[INFO] Alfresco and Share Runner ......................... SUCCESS [0.019s]
[INFO] ------------------------------------------------------------------------
[INFO] BUILD SUCCESS
[INFO] ------------------------------------------------------------------------
[INFO] Total time: 1:13.143s
[INFO] Finished at: Thu Jun 20 15:56:43 CEST 2013
[INFO] Final Memory: 44M/496M
[INFO] ------------------------------------------------------------------------

WOW!!!  Only 1m13 total build time…a neat 85.96% build speed up 🙂

I think it’s really worth making sure this trick is known as it’s going to be a life saver to the Maven Alfresco SDK and I’m also using it to speed up our internal Alfresco Maven builds.

Hope you find this useful, to the next tip of this newly born Maven post series!

Embrace change.

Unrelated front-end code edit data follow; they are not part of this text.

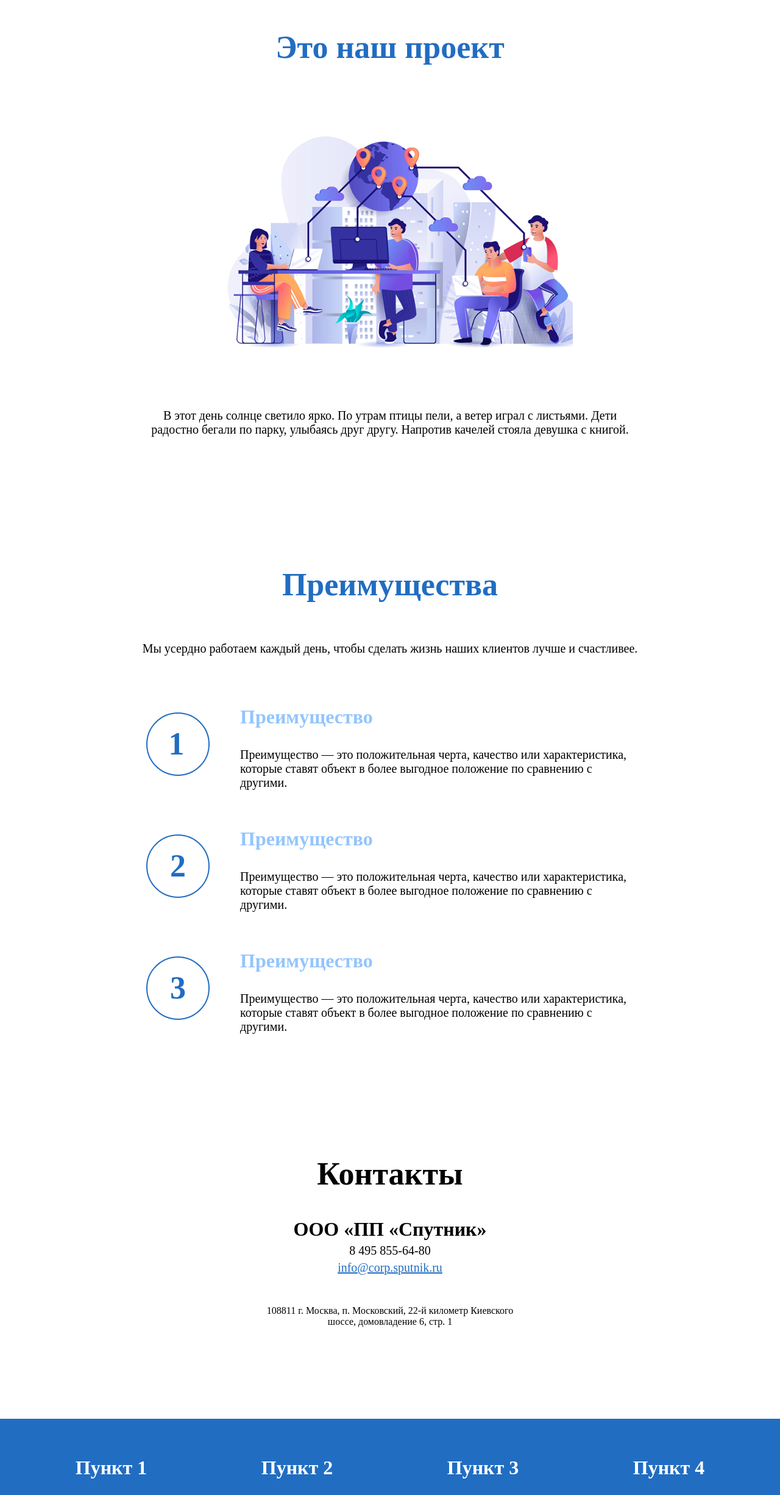
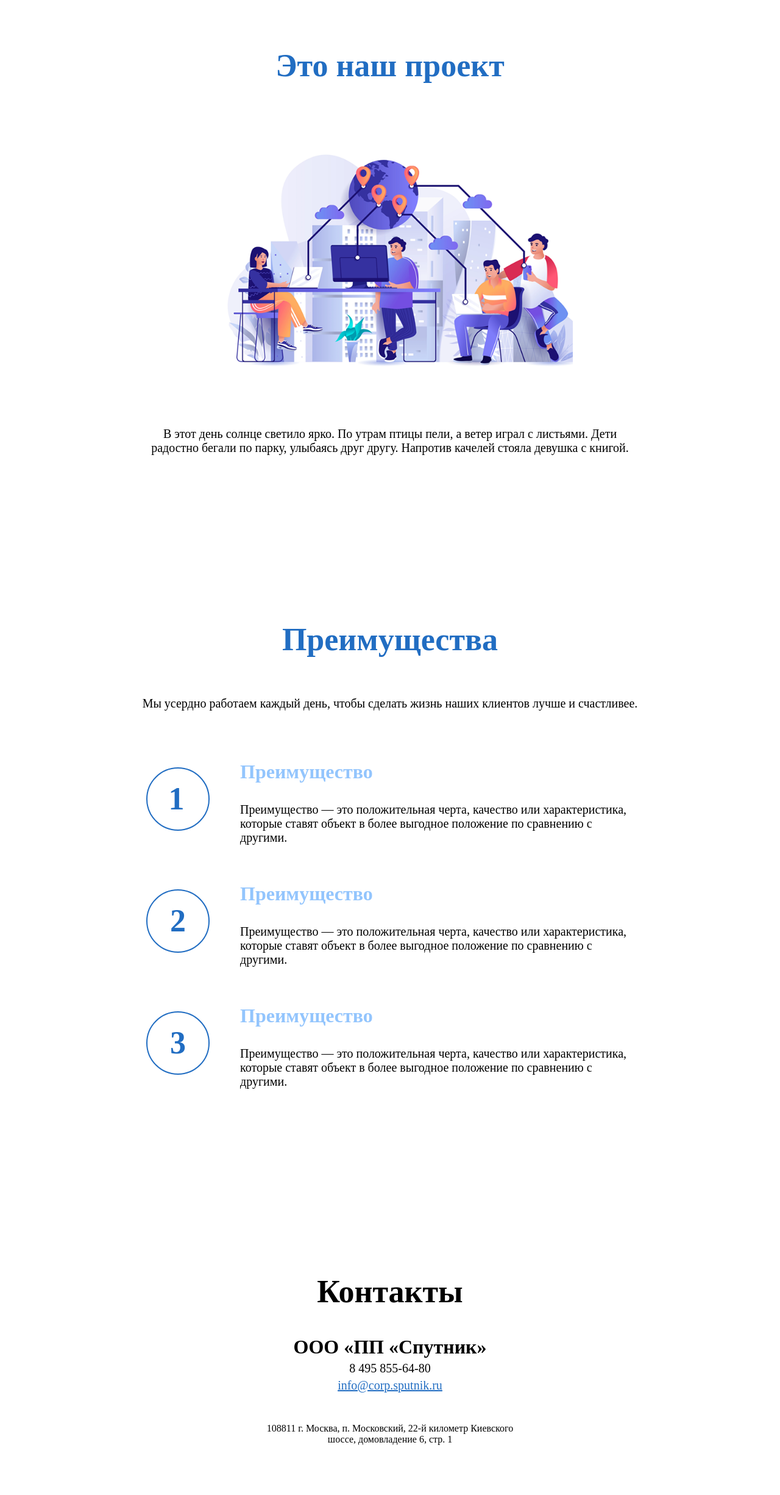
Before and after one commit to martynovappolina/sputnik-ui, a Vue app: page / in a window 1280 px wide. Shown: the part 2235-4686 px from the top of the page at 61% size. Built offline with nearby package versions, Linux system fonts and the light colour scheme; a web font is replaced by a local one.

Commit message:
update paddings

```diff
--- a/src/components/Contacts.vue
+++ b/src/components/Contacts.vue
@@ -40,7 +40,7 @@
     .contacts {
         text-align: center;
         margin: 150px auto;
-        padding: 0 30px;
+        padding: 30px;
         max-width: 450px;
 
         h3 {
--- a/src/components/NumberedList.vue
+++ b/src/components/NumberedList.vue
@@ -51,7 +51,8 @@
 
 <style lang='scss' scoped>
   .numbered-list {
-    padding: 0 30px;
+    padding: 30px;
+    max-width: 1200px;
     display: flex;
     flex-direction: column;
     align-items: center;
--- a/src/components/VerticalCardWithImageAndText.vue
+++ b/src/components/VerticalCardWithImageAndText.vue
@@ -33,7 +33,7 @@
         align-items: center;
         justify-content: center;
         text-align: center;
-        padding: 0 30px;
+        padding: 30px;
         max-width: 800px;
         margin: 150px auto;
 
```
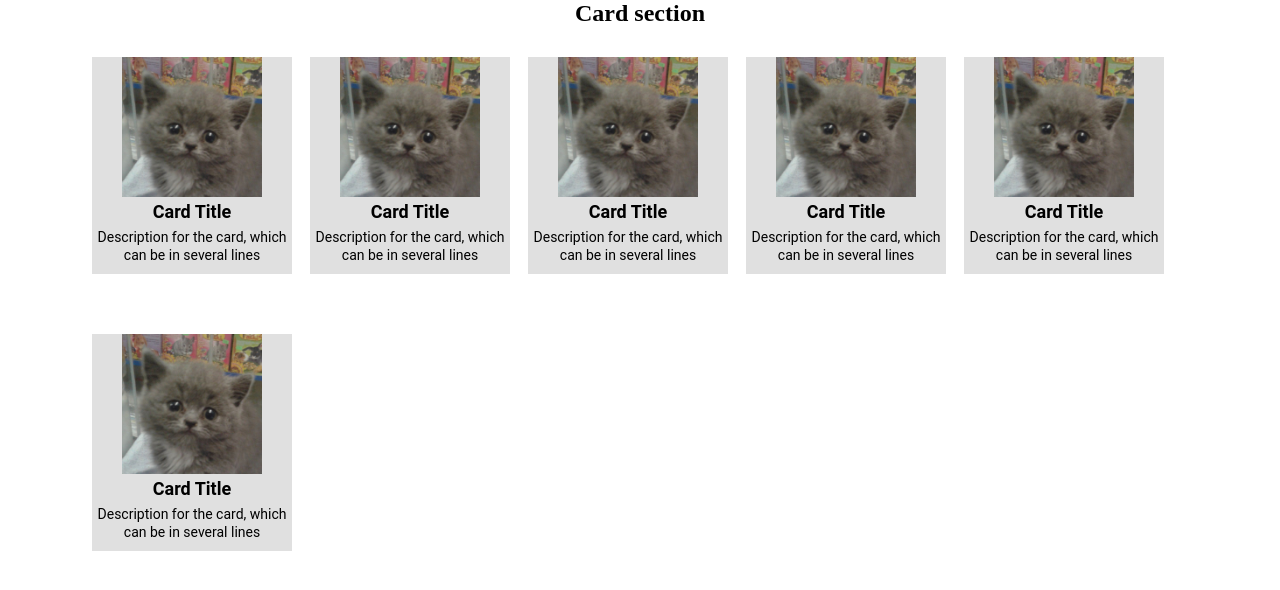
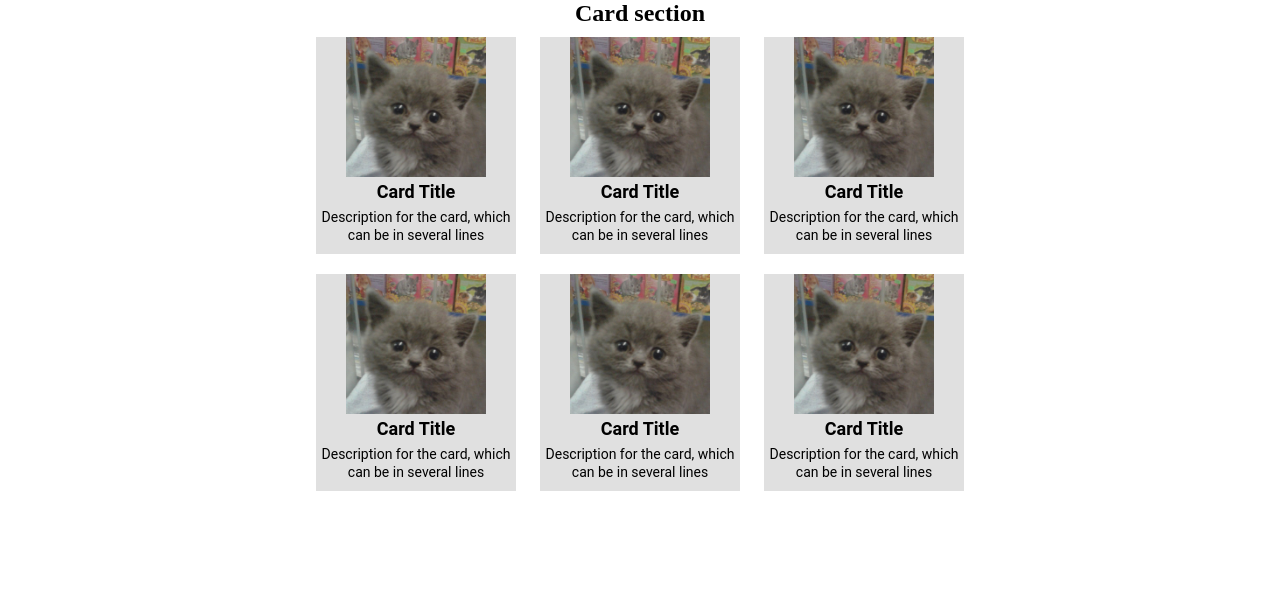
Before and after one commit to benbowko/Homeworks_Dmytruk, a plain HTML site: page index.html in a window 1280 px wide. Drawn offline with Linux system fonts and the light colour scheme.

Commit message:
finish hm5

```diff
--- a/css/style.css
+++ b/css/style.css
@@ -3,12 +3,11 @@
     margin: 0;
     padding: 0;
 }
-h1{
+
+.container{
+    max-width: 700px;
+    margin: auto;
     text-align: center;
-}
-.container{
-    max-width: 1110px;
-    margin: auto;
 }
 .imageCat{
     max-width: 70%;
@@ -31,8 +30,7 @@ h1{
 }
 .blocCard{
     display: inline-block;
-    max-width:200px;
-    margin: 30px 7px;
+    max-width: 200px;
+    margin: 10px;
     background-color: #E0E0E0;
-    text-align: center;
 }
```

Out of the comfort zone. Panta rhei. Agile life.

In life like in software, changes should not be feared but just embraced, as a potential opportunity for improvement and a way to augment your personal cultural level, learn new things and generally train your brain to be flexible and responsive to new conditions.

This might sound obvious to all of you, but there are many more aspects of our lives (or at least mine) which, instead of driving me to change and constant improvement of my and other selfs, would be much better off if we were “constantly” stable and predictable.

Think about it, our governments would love to have all of us adhere to perfect statistics, being as controllable and predictable as a mass.  Same goes for a discreetly successful love relationship. Our minds, or at least them, once in a comfort zone, tend to naturally relax and search for common solutions to problems already solved. Even our parents, in many cases, would love for us to do the most conservative choice possible for our lie, i.e. stick with what they know and with what they thinks it’s safe for you, in many cases ignoring the world is “actually” changing.

Read more Embrace change. Out of the comfort zone. Panta rhei. Agile life.